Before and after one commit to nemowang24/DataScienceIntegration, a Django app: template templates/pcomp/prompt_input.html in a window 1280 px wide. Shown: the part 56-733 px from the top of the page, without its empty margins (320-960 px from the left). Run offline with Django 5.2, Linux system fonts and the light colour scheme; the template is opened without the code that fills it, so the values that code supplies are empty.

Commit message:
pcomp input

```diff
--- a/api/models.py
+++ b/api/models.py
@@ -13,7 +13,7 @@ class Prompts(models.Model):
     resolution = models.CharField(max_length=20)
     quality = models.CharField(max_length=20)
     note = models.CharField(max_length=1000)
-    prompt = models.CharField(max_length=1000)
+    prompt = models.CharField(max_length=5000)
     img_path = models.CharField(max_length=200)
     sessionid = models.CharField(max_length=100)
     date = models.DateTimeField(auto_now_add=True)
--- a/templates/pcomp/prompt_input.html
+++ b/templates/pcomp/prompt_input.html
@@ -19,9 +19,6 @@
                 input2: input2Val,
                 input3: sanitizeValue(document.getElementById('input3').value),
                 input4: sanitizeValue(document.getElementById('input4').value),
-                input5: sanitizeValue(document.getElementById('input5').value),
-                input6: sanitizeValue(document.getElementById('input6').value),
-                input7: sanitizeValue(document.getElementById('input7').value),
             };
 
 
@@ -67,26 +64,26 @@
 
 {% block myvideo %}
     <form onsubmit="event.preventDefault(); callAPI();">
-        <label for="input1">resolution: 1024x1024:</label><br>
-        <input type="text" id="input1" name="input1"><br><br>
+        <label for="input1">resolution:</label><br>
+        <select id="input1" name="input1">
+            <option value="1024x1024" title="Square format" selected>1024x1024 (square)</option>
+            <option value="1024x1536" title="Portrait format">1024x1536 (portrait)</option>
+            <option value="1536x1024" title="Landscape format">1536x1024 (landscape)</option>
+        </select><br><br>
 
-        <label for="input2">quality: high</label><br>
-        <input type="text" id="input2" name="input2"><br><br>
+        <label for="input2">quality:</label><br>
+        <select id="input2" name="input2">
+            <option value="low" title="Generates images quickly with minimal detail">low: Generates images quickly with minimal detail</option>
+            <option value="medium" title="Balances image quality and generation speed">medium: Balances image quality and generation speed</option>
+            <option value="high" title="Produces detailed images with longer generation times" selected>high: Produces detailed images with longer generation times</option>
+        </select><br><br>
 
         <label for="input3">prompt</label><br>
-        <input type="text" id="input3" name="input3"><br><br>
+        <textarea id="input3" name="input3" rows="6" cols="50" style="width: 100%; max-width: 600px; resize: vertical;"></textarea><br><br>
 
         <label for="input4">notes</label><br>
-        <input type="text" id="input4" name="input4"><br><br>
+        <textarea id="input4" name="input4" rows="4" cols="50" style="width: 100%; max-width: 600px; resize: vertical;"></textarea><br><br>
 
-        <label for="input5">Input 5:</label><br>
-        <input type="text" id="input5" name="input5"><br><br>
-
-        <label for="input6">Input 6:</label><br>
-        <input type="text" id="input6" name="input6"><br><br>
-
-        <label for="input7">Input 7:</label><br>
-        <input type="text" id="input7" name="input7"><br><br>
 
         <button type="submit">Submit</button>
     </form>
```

⁂

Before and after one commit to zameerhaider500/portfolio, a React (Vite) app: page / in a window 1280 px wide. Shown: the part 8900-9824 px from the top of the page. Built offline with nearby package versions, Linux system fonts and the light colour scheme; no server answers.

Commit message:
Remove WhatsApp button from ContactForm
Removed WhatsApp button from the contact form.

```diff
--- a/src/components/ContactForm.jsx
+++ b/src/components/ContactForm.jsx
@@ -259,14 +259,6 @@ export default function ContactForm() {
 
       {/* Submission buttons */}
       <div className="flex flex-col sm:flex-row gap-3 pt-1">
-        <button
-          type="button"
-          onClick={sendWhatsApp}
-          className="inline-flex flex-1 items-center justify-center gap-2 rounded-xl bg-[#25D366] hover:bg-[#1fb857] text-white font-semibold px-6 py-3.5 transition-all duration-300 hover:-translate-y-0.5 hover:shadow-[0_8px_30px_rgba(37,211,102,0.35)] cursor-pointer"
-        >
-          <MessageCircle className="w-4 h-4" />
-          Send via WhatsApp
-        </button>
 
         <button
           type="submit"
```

⁂

**Task to carry out:** Only the number is needed here: how many lines of the records contain "type"?

**Response to the exercise:** 10